Tag Archives: fear

Security or Significance? Choose.

Here’s an article which will probably both ring true with you, and disturb you at the same time.

The essential point is, an awful lot of people, in an awful lot of walks of life, seem to find themselves doing work that is peripheral, or completely disconnected, from what they value, and from what they thought their employer was all about.

And it leaves them feeling worthless, unvalued, unhappy, even ashamed.

They do it because it keeps them alive, and it provides enough income.

The world of traditional aerospace, being by its very nature traditional, conservative, and bottom-line-oriented, is no exception.

It is therefore worthwhile asking oneself the following question then, no matter what stage in your life and career you find yourself:

Which matters more to me: Security? Or significance?

Because if security (of lifestyle, income, schedule, etc) matters more, you had better have some tolerance for doing work that you don’t value. For at least some of the time.

Conversely, if significance matters more to you, you will have to keep your wits about you, and be prepared to take bold action when required.

Because the inevitable trend is towards work that is dull, commoditized, and security-oriented.

The action you will need to take will include refusal to do work that doesn’t matter to you, or to the people you care about.

That’s risky, of course. Security goes out the window, at least for a while.

Though if you stick to your guns, in the long run, security might come back in the front door, and you get the best of both worlds.

Whatever the case, ask yourself the question. And choose.

What’s Your Antidote to the Fear of Loss?

Twice in the last three months, I’ve missed out on paying work, losing in the end┬ábecause I was too expensive.

Too what?

The client had a pay scale, or a spreadsheet somewhere that dictated how much they were prepared to pay for my time.

On or below that line, and I was in. One penny above, and I was out. Simple. Case closed.

The bottom line was the expense they would incur by hiring me.

I had been reduced to a cost.

They (and I) had failed to consider: How much profit or benefit would they make by hiring me? (It’s a skill I haven’t yet mastered, obviously.)
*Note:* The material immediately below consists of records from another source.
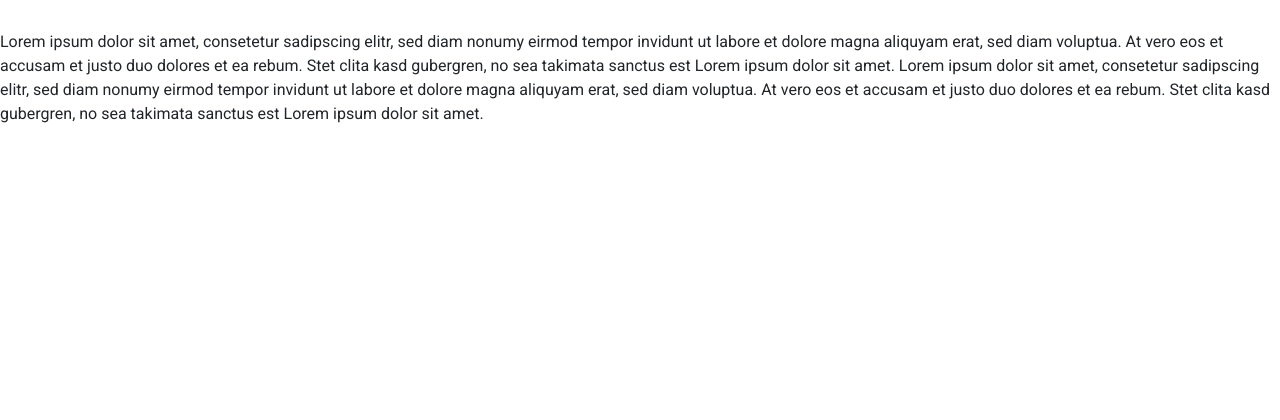
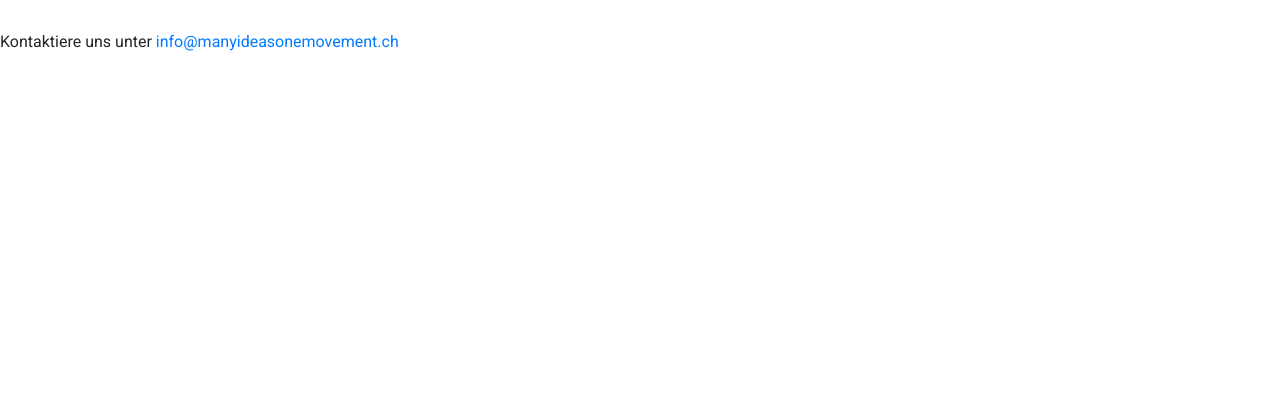
Before and after one commit to ChristianGroeber/django-many-ideas-one-movement, a Django app: template many_ideas_one_movement/website/templates/website/index.html in a window 1280 px wide. Shown: the part 566-986 px from the top of the page. After the commit the page ends 617 px from the top, so only its background shows below. Run offline with Django 3.2, Linux system fonts and the light colour scheme; the template is opened without the code that fills it, so the values that code supplies are empty; some libraries are stand-ins or nearby versions; some web fonts are replaced.

Commit message:
worked on nav, user fiendliness

```diff
--- a/many_ideas_one_movement/website/templates/base.html
+++ b/many_ideas_one_movement/website/templates/base.html
@@ -3,7 +3,7 @@
 
 <head>
     <meta charset="UTF-8">
-    <title>Title</title>
+    <title>Many Ideas | One Movement</title>
     <meta http-equiv="Content-Type" content="text/html; charset=utf-8">
     <meta name="viewport" content="width=device-width, initial-scale=1.0">
     <script src="https://ajax.googleapis.com/ajax/libs/jquery/3.4.0/jquery.min.js"></script>
@@ -184,13 +184,7 @@
     </div>
     <footer>
         <p>
-            Lorem ipsum dolor sit amet, consetetur sadipscing elitr, sed diam nonumy eirmod tempor invidunt ut labore et
-            dolore magna aliquyam erat, sed diam voluptua. At vero eos et accusam et justo duo dolores et ea rebum. Stet
-            clita kasd gubergren, no sea takimata sanctus est Lorem ipsum dolor sit amet. Lorem ipsum dolor sit amet,
-            consetetur sadipscing elitr, sed diam nonumy eirmod tempor invidunt ut labore et dolore magna aliquyam erat,
-            sed
-            diam voluptua. At vero eos et accusam et justo duo dolores et ea rebum. Stet clita kasd gubergren, no sea
-            takimata sanctus est Lorem ipsum dolor sit amet.
+            Kontaktiere uns unter <a href="mailto:info@manyideasonemovement.ch">info@manyideasonemovement.ch</a>
         </p>
     </footer>
 </body>
--- a/many_ideas_one_movement/website/templates/website/index.html
+++ b/many_ideas_one_movement/website/templates/website/index.html
@@ -45,7 +45,7 @@
 
     .my-card:hover{
         cursor: pointer;
-        color: blue;
+        color: rgb(46, 46, 209);
     }
 
     h4.card-text {
```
You will often hear someone moaning about the shortage of engineers, the lack of technical skills, young people don’t want to go into engineering anymore, it’s holding back the company’s growth, it’s holding back national growth, etc, etc.

Continue reading What’s Your Antidote to the Fear of Loss?